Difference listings
----------------------------------------

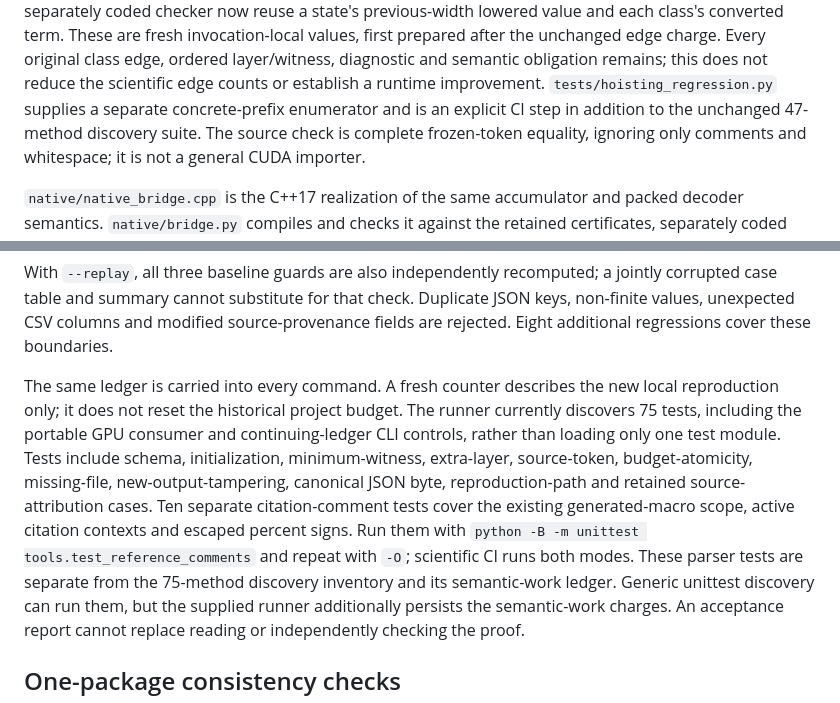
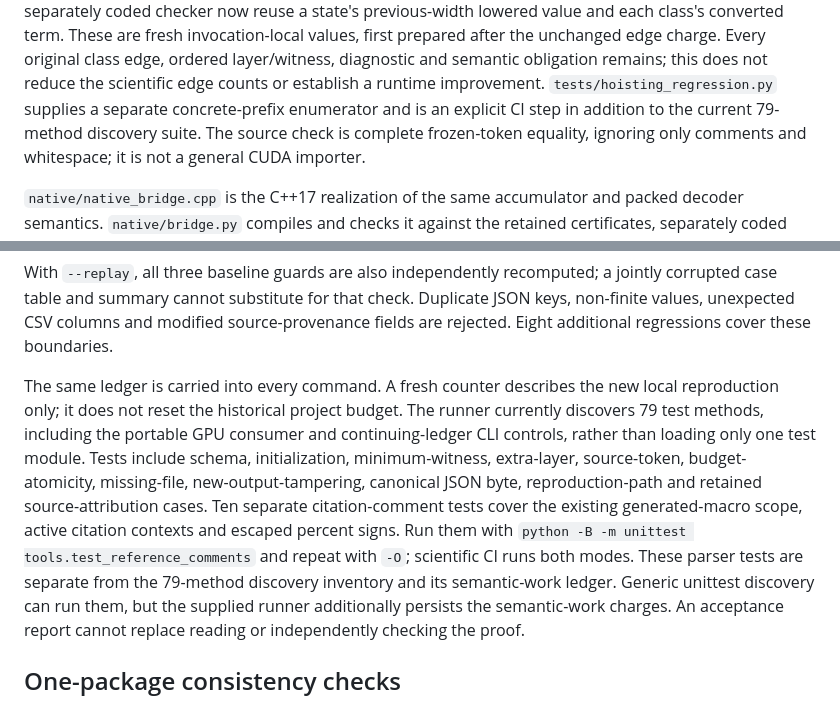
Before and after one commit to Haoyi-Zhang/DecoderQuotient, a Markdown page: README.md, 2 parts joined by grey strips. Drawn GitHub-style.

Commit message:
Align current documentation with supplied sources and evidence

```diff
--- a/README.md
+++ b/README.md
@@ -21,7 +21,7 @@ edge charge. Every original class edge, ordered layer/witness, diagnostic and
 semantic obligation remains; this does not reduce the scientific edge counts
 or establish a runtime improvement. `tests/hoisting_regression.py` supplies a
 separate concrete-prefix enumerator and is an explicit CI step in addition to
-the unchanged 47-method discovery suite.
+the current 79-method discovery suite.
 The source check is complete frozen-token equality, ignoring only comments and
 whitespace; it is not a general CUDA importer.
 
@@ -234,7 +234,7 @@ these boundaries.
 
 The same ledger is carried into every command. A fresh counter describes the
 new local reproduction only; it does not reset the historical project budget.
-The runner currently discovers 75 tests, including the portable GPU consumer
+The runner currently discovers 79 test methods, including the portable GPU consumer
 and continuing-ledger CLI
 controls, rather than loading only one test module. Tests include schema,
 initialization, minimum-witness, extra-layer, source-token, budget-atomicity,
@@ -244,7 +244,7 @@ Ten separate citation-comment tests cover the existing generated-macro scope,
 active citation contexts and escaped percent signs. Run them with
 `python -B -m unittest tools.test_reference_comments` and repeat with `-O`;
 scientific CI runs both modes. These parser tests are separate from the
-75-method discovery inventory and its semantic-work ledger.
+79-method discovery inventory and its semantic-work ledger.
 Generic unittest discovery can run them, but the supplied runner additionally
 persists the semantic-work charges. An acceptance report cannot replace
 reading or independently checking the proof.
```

----------------------------------------

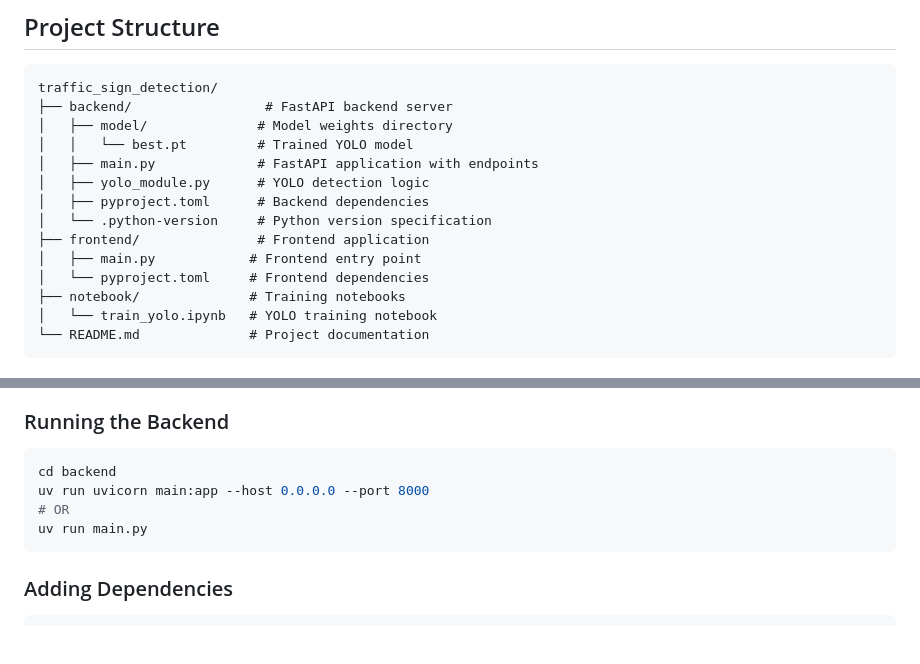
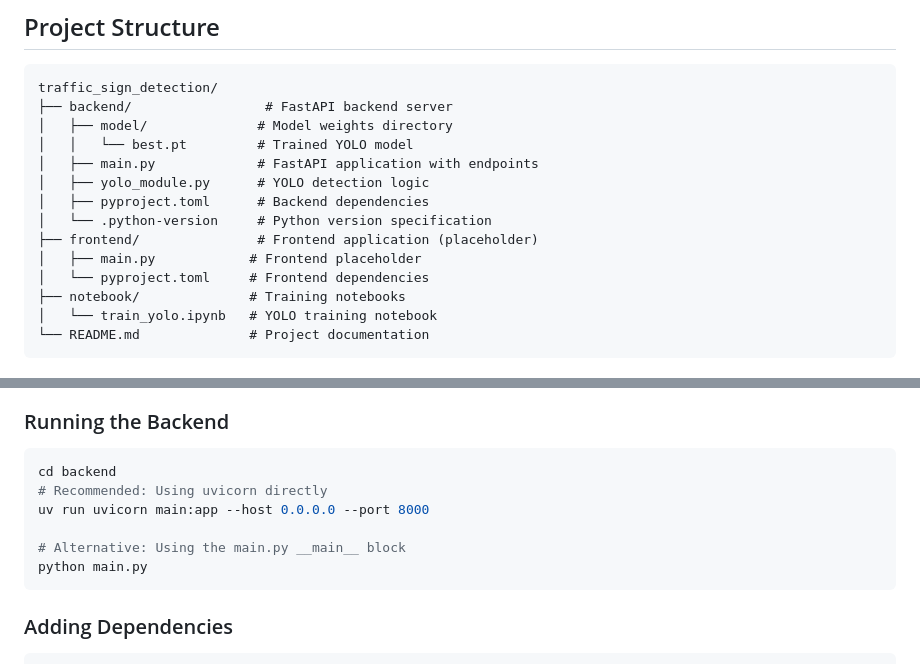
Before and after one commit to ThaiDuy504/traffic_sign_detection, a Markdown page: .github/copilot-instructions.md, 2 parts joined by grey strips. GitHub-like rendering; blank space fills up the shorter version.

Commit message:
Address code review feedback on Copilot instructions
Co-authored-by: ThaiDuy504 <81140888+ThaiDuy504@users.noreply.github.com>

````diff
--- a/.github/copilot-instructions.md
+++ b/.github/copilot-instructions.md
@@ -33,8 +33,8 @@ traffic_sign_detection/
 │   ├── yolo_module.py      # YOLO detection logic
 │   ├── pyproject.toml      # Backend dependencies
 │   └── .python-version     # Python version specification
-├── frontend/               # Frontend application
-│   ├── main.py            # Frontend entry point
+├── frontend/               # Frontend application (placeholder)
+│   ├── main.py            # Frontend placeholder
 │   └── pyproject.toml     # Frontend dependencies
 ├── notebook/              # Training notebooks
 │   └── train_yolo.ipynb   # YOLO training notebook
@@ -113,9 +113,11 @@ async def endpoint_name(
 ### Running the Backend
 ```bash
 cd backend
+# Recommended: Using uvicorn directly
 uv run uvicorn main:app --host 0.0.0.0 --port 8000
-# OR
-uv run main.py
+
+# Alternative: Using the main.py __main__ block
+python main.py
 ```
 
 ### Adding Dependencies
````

----------------------------------------

Goal of the exercise: Report each line in the preceding entries that holds the string "instructions".

Completed task:
Before and after one commit to ThaiDuy504/traffic_sign_detection, a Markdown page: .github/copilot-instructions.md, 2 parts joined by grey strips. GitHub-like rendering; blank space fills up the shorter version.
Address code review feedback on Copilot instructions
--- a/.github/copilot-instructions.md
+++ b/.github/copilot-instructions.md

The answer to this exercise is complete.